→ Prompt: Copy every entry below, exactly and in full.

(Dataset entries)
· · · ·

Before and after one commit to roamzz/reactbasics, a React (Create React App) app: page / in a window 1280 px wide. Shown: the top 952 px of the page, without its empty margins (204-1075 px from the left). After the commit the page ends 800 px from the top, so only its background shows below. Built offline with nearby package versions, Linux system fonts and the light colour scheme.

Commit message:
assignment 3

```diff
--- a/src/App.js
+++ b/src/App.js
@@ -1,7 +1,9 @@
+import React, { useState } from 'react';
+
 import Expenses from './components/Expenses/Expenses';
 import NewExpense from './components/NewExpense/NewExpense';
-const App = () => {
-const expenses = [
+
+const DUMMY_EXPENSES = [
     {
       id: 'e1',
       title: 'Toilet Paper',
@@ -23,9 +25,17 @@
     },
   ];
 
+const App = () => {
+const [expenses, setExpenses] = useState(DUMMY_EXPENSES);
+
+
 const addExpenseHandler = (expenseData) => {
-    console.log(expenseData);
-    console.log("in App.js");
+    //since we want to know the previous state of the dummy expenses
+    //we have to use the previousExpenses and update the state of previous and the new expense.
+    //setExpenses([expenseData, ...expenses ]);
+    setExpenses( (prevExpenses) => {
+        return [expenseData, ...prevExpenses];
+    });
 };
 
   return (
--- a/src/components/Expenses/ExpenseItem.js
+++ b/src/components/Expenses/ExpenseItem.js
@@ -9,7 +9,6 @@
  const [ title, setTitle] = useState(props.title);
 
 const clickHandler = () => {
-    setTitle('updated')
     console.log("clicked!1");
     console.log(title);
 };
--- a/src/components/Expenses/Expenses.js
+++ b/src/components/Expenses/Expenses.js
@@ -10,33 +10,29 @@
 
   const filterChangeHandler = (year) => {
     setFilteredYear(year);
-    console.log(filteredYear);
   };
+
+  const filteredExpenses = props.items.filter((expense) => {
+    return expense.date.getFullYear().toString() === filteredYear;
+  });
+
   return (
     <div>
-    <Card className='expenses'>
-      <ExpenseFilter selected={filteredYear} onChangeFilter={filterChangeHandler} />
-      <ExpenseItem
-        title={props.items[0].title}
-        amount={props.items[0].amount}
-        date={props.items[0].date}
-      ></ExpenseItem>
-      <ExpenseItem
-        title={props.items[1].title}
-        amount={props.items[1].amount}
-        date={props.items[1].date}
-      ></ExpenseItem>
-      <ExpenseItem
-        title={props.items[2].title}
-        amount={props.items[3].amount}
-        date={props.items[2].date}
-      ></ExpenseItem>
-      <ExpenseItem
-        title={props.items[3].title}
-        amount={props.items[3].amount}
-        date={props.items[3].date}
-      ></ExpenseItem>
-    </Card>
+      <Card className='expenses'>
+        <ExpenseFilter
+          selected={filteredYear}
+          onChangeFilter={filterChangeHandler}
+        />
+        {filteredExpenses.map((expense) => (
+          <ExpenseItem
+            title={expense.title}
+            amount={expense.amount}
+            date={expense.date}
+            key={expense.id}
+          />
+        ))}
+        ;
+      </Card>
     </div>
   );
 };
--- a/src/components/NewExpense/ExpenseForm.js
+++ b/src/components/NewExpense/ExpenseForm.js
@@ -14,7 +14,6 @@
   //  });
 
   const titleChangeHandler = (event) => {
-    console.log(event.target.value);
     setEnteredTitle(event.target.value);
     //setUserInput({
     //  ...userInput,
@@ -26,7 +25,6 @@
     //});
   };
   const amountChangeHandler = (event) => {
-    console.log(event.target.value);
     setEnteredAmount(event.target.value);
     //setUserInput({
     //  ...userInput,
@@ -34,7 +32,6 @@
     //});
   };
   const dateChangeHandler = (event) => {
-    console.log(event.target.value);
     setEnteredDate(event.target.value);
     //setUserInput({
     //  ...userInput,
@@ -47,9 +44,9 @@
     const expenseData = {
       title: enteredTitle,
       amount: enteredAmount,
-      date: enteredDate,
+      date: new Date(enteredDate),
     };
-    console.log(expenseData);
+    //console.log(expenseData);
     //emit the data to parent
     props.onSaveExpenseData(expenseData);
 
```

· · · ·

→ Response:
Before and after one commit to roamzz/reactbasics, a React (Create React App) app: page / in a window 1280 px wide. Shown: the top 952 px of the page, without its empty margins (204-1075 px from the left). After the commit the page ends 800 px from the top, so only its background shows below. Built offline with nearby package versions, Linux system fonts and the light colour scheme.

Commit message:
assignment 3

```diff
--- a/src/App.js
+++ b/src/App.js
@@ -1,7 +1,9 @@
+import React, { useState } from 'react';
+
 import Expenses from './components/Expenses/Expenses';
 import NewExpense from './components/NewExpense/NewExpense';
-const App = () => {
-const expenses = [
+
+const DUMMY_EXPENSES = [
     {
       id: 'e1',
       title: 'Toilet Paper',
@@ -23,9 +25,17 @@
     },
   ];
 
+const App = () => {
+const [expenses, setExpenses] = useState(DUMMY_EXPENSES);
+
+
 const addExpenseHandler = (expenseData) => {
-    console.log(expenseData);
-    console.log("in App.js");
+    //since we want to know the previous state of the dummy expenses
+    //we have to use the previousExpenses and update the state of previous and the new expense.
+    //setExpenses([expenseData, ...expenses ]);
+    setExpenses( (prevExpenses) => {
+        return [expenseData, ...prevExpenses];
+    });
 };
 
   return (
--- a/src/components/Expenses/ExpenseItem.js
+++ b/src/components/Expenses/ExpenseItem.js
@@ -9,7 +9,6 @@
  const [ title, setTitle] = useState(props.title);
 
 const clickHandler = () => {
-    setTitle('updated')
     console.log("clicked!1");
     console.log(title);
 };
--- a/src/components/Expenses/Expenses.js
+++ b/src/components/Expenses/Expenses.js
@@ -10,33 +10,29 @@
 
   const filterChangeHandler = (year) => {
     setFilteredYear(year);
-    console.log(filteredYear);
   };
+
+  const filteredExpenses = props.items.filter((expense) => {
+    return expense.date.getFullYear().toString() === filteredYear;
+  });
+
   return (
     <div>
-    <Card className='expenses'>
-      <ExpenseFilter selected={filteredYear} onChangeFilter={filterChangeHandler} />
-      <ExpenseItem
-        title={props.items[0].title}
-        amount={props.items[0].amount}
-        date={props.items[0].date}
-      ></ExpenseItem>
-      <ExpenseItem
-        title={props.items[1].title}
-        amount={props.items[1].amount}
-        date={props.items[1].date}
-      ></ExpenseItem>
-      <ExpenseItem
-        title={props.items[2].title}
-        amount={props.items[3].amount}
-        date={props.items[2].date}
-      ></ExpenseItem>
-      <ExpenseItem
-        title={props.items[3].title}
-        amount={props.items[3].amount}
-        date={props.items[3].date}
-      ></ExpenseItem>
-    </Card>
+      <Card className='expenses'>
+        <ExpenseFilter
+          selected={filteredYear}
+          onChangeFilter={filterChangeHandler}
+        />
+        {filteredExpenses.map((expense) => (
+          <ExpenseItem
+            title={expense.title}
+            amount={expense.amount}
+            date={expense.date}
+            key={expense.id}
+          />
+        ))}
+        ;
+      </Card>
     </div>
   );
 };
--- a/src/components/NewExpense/ExpenseForm.js
+++ b/src/components/NewExpense/ExpenseForm.js
@@ -14,7 +14,6 @@
   //  });
 
   const titleChangeHandler = (event) => {
-    console.log(event.target.value);
     setEnteredTitle(event.target.value);
     //setUserInput({
     //  ...userInput,
@@ -26,7 +25,6 @@
     //});
   };
   const amountChangeHandler = (event) => {
-    console.log(event.target.value);
     setEnteredAmount(event.target.value);
     //setUserInput({
     //  ...userInput,
@@ -34,7 +32,6 @@
     //});
   };
   const dateChangeHandler = (event) => {
-    console.log(event.target.value);
     setEnteredDate(event.target.value);
     //setUserInput({
     //  ...userInput,
@@ -47,9 +44,9 @@
     const expenseData = {
       title: enteredTitle,
       amount: enteredAmount,
-      date: enteredDate,
+      date: new Date(enteredDate),
     };
-    console.log(expenseData);
+    //console.log(expenseData);
     //emit the data to parent
     props.onSaveExpenseData(expenseData);
 
```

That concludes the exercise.